US vetoes UN Security Council vote against Trump’s Jerusalem decision
U.S. ambassador to the United Nations Nikki Haley listens during a Security Council meeting concerning the situation in the Middle East involving Israel and Palestine, at United Nations headquarters on Dec. 18. Drew Angerer/Getty Images

The United Nations Security Council voted Monday on a draft resolution aimed at reversing President Donald Trump’s controversial decision to move the United States Embassy in Israel from Tel Aviv to Jerusalem. The text of the resolution expressed “deep regret at recent decisions concerning the status of Jerusalem.”

Though 14 of the 15 members of the Security Council voted in favor of the resolution, it was struck down by a U.S. veto.

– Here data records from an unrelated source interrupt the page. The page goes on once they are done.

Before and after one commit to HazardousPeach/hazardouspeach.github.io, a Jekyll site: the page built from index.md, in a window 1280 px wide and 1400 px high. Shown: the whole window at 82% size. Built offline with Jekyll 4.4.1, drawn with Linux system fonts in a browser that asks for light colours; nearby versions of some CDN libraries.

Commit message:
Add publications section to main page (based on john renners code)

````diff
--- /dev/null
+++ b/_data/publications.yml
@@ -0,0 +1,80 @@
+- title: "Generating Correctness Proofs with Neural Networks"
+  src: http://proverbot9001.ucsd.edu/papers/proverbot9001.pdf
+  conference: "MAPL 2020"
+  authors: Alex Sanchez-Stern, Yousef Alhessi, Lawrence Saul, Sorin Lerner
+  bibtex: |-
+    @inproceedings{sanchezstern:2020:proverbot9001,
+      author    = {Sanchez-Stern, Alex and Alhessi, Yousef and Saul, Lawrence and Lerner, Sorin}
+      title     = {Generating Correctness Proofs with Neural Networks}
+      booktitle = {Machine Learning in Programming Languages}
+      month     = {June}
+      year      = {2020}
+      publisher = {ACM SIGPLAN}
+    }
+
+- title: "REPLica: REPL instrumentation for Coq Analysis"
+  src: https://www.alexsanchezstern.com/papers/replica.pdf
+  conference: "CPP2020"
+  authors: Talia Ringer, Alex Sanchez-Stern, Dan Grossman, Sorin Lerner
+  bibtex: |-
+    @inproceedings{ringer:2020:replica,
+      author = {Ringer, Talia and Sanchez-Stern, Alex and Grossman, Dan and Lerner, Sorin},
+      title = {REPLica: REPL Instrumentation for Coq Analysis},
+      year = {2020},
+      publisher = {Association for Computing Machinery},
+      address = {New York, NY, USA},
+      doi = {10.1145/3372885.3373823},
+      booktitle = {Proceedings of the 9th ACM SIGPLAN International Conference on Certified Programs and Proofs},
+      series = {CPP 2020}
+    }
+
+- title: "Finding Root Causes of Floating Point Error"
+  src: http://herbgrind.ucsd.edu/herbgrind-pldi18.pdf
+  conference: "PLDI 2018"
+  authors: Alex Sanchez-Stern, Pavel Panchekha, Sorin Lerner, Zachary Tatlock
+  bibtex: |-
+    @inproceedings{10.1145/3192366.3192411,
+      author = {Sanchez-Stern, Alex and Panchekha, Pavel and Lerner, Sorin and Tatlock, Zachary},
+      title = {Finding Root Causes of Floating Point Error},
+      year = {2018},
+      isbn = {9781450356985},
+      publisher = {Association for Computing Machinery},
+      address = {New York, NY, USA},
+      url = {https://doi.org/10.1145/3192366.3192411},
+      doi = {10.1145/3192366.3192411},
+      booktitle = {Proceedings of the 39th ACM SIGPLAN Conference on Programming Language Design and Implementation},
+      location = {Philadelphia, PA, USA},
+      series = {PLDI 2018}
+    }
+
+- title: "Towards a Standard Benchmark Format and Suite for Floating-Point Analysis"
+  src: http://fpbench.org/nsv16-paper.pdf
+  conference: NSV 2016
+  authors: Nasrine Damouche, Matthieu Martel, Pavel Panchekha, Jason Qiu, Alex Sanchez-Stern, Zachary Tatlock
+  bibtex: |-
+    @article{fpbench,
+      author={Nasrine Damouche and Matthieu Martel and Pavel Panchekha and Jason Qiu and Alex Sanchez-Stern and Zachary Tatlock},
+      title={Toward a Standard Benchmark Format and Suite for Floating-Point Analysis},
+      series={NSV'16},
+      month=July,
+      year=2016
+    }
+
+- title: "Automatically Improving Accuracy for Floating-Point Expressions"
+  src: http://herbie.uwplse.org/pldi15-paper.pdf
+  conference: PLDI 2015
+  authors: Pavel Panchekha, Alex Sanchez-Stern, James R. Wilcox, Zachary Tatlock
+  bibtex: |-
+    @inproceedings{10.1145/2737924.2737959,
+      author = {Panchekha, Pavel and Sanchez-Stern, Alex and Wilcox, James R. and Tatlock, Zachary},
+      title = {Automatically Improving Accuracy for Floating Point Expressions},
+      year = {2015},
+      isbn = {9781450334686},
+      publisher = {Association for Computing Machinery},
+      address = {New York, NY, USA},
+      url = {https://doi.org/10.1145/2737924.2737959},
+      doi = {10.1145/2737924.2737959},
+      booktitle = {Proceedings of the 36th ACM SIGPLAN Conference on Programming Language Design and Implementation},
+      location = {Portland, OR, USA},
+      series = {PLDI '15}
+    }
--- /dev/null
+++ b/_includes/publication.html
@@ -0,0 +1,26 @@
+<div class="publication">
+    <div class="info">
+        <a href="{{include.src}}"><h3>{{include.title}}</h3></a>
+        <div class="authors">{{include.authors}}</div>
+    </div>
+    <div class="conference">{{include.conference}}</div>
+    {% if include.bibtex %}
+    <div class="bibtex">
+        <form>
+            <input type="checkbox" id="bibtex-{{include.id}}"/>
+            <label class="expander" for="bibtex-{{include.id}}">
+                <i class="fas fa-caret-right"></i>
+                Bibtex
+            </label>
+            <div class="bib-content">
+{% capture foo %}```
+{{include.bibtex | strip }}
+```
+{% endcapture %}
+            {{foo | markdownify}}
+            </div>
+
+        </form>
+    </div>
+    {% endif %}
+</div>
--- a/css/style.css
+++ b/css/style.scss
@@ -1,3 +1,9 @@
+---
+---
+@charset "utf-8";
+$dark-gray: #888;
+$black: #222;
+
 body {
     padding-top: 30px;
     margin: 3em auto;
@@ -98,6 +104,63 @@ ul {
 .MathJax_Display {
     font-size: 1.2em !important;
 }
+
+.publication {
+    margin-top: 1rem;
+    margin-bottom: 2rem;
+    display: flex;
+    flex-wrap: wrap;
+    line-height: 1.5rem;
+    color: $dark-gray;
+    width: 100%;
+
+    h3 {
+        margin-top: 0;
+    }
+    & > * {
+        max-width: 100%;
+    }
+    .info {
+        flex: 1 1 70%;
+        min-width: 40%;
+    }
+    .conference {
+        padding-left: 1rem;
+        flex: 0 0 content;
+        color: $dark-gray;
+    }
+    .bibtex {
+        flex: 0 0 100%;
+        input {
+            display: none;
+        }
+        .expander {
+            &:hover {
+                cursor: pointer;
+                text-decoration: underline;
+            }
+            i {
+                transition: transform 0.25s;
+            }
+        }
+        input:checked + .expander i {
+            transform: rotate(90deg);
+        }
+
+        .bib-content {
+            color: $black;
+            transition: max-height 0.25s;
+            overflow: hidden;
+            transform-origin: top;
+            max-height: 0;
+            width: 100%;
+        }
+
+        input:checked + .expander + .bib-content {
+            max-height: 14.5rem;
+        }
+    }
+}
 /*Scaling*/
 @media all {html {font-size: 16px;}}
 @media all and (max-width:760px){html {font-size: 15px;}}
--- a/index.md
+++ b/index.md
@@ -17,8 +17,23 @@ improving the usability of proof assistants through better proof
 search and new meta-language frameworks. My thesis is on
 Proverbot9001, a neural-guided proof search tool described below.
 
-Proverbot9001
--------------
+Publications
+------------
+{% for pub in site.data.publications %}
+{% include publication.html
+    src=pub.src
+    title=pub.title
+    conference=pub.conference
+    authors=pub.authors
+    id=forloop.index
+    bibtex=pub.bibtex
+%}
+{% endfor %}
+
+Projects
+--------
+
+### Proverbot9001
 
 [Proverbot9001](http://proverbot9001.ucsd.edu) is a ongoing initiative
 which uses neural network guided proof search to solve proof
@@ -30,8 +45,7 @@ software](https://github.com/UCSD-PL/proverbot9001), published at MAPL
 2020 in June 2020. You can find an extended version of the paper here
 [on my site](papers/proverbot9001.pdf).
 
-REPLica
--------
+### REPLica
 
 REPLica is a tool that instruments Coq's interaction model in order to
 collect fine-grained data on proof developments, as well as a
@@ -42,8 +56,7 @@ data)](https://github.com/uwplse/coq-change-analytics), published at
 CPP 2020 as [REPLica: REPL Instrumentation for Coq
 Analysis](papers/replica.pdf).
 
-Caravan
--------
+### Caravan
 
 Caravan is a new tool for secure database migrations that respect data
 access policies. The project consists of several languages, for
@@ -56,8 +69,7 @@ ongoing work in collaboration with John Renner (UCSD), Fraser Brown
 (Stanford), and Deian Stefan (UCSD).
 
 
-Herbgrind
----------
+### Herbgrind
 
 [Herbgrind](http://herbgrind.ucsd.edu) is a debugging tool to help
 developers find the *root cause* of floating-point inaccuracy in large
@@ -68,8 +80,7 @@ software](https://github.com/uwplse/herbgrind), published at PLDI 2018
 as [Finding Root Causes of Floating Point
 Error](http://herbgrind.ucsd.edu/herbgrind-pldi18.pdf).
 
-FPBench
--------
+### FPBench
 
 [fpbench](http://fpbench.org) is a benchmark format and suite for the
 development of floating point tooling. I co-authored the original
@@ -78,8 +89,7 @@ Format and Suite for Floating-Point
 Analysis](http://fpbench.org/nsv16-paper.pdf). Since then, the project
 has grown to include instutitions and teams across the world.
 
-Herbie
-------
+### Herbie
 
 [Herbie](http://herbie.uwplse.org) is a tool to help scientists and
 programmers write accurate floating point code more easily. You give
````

“We do it with no joy, but we do it with no reluctance,” U.S. Ambassador to the U.N. Nikki Haley said following the vote, as quoted by Reuters. “The fact that this veto is being done in defense of American sovereignty and in defense of America’s role in the Middle East peace process is not a source of embarrassment for us; it should be an embarrassment to the remainder of the Security Council.

“What we witnessed here in the Security Council is an insult. It won’t be forgotten,” Haley added.

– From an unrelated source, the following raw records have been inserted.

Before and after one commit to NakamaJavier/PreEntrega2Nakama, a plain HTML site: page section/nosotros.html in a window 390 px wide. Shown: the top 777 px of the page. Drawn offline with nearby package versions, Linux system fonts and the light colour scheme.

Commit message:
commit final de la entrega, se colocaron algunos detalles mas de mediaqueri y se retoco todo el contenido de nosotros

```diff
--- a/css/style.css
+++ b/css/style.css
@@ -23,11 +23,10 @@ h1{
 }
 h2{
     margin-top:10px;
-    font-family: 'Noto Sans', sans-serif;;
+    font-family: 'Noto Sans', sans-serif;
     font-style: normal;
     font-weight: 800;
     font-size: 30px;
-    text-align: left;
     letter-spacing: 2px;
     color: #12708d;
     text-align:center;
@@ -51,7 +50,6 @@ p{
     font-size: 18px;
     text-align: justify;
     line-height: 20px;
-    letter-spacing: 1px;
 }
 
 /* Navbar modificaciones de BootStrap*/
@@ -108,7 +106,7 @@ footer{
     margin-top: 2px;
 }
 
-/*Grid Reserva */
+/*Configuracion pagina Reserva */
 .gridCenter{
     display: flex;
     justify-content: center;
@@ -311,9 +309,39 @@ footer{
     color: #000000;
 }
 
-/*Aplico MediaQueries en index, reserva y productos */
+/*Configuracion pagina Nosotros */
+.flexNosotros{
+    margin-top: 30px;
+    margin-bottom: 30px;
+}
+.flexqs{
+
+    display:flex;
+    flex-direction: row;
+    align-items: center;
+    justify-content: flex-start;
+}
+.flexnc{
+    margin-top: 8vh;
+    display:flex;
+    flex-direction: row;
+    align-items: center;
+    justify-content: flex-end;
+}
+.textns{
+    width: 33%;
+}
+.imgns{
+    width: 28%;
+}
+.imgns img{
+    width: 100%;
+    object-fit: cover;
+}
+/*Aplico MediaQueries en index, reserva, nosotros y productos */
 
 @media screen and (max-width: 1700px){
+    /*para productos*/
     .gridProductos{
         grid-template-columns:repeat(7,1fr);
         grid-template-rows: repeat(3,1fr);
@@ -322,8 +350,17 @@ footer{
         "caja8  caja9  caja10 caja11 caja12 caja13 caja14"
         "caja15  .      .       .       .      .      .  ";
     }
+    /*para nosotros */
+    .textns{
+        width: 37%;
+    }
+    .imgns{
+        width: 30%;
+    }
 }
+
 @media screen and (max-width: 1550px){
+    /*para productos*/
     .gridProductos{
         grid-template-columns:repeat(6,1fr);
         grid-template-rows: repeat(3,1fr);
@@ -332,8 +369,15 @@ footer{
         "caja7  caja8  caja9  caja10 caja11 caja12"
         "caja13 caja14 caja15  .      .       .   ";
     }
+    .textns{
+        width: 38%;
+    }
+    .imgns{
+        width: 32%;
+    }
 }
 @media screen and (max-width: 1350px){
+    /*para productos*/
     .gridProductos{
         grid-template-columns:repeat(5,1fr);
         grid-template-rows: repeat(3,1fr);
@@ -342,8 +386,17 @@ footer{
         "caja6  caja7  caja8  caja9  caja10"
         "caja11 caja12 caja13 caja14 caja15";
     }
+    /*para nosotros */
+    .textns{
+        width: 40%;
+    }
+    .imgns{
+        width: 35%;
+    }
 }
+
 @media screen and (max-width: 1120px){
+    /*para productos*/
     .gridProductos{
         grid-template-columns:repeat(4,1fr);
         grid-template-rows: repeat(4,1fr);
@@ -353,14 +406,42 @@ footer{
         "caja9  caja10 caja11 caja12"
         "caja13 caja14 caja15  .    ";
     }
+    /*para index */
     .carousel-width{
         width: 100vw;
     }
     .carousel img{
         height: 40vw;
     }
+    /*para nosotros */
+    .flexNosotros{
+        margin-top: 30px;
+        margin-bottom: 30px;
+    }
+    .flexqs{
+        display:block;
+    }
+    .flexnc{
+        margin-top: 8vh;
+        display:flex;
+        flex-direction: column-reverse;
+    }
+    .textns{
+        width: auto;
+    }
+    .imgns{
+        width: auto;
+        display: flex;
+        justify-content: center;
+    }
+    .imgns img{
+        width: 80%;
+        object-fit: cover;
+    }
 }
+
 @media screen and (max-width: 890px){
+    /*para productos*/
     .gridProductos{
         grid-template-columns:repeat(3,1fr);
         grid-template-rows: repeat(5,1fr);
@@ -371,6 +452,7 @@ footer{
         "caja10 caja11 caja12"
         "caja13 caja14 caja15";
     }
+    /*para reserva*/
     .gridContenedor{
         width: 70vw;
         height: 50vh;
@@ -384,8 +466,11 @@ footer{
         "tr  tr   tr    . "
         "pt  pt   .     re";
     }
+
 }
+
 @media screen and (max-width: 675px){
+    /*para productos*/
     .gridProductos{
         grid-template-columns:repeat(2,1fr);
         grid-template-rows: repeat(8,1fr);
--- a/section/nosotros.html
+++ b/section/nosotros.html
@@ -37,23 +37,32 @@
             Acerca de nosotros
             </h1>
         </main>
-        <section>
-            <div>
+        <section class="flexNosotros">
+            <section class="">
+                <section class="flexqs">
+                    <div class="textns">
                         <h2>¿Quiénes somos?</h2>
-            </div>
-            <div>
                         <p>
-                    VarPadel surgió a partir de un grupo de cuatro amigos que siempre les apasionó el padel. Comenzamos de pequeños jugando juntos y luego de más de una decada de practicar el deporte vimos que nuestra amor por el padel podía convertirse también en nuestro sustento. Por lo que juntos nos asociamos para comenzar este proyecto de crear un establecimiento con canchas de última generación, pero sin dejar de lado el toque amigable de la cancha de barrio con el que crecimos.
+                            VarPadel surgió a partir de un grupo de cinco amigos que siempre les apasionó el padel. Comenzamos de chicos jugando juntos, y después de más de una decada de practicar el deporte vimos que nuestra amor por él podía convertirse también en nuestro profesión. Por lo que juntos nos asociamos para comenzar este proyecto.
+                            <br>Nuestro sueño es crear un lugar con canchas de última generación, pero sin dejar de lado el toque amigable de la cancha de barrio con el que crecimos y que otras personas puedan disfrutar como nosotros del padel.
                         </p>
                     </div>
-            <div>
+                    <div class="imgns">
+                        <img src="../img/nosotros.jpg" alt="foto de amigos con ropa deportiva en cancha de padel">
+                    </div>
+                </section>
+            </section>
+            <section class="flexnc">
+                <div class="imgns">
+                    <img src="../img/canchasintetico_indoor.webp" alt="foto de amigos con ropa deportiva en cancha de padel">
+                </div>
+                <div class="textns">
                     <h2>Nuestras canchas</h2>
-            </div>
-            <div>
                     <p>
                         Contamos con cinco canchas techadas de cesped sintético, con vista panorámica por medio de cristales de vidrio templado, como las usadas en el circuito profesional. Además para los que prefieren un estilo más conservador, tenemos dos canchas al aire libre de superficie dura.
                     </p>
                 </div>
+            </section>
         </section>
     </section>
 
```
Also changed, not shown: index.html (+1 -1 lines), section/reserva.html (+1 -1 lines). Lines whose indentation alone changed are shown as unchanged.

Members of the U.N. Security Council raise their hands as they vote on a draft resolution that would reject U.S. President Donald Trump’s decision to recognize Jerusalem as the capital of Israel during a meeting on the situation in the Middle East, including Palestine on Dec. 18 in New York.
Members of the U.N. Security Council raise their hands as they vote on a draft resolution that would reject U.S. President Donald Trump’s decision to recognize Jerusalem as the capital of Israel during a meeting on the situation in the Middle East, including Palestine on Dec. 18 in New York. Kena Betancur/Getty Images

Though the Security Council resolution, which was drafted by Egypt, never explicitly mentioned the U.S. by name, it took aim at Trump’s decision by affirming “that any decisions and actions which purport to have altered the character, status or demographic composition of the Holy City of Jerusalem have no legal effect, are null and void and must be rescinded in compliance with relevant resolutions of the Security Council.”

Haley’s decision to veto the vote marks the first time in more than six years the U.S. has exercised its veto in the Security Council, Reuters noted.

Trump’s recognition of Jerusalem as the Israeli capital has sparked criticism from leaders around the world, including key Western allies like the United Kingdom, France and Germany. The decision is regarded as being a slight to the Arab world and detrimental to the peace process between Israel and Palestine. It has also been criticized as a threat to counter-terrorism efforts.

“In the wake of the decision of the United States ... the situation has become more tense with an increase in incidents, notably rockets fired from Gaza and clashes between Palestinians and Israeli security forces,” U.N. Middle East peace envoy Nickolay Mladenov told the Security Council ahead of the vote, according to Reuters.

Israeli Prime Minister Benjamin Netanyahu thanked Haley for her veto in a video posted to Facebook after the vote.

“Thank you, ambassador Haley,” Netanyahu said. “On Hanukkah, you spoke like a Maccabee. You lit a candle of truth to dispel the darkness. One defeated the many; truth defeated lies. Thank you President Trump, thank you Nikki Haley.”

The Palestinians, meanwhile, have denounced the veto as a “provocation” and are planning to take further action. Palestinian foreign minister Riyad al-Malki said that the country would seek support in the U.N.’s General Assembly — where countries cannot exercise a veto — if Haley vetoed the decision, according to South Africa’s Sunday Times. The General Assembly is expected to discuss the Palestinian people’s right to self-determination during a session on Tuesday. Currently, the country is recognized in the U.N. as a “non-member observer state,” the Washington Post noted.

Palestinian President Mahmoud Abbas also said Monday that the country would no longer accept the U.S. as a Mideast mediator, adding that “a crazy person wouldn’t accept” Washington in the role after Trump’s decision, according to the Post.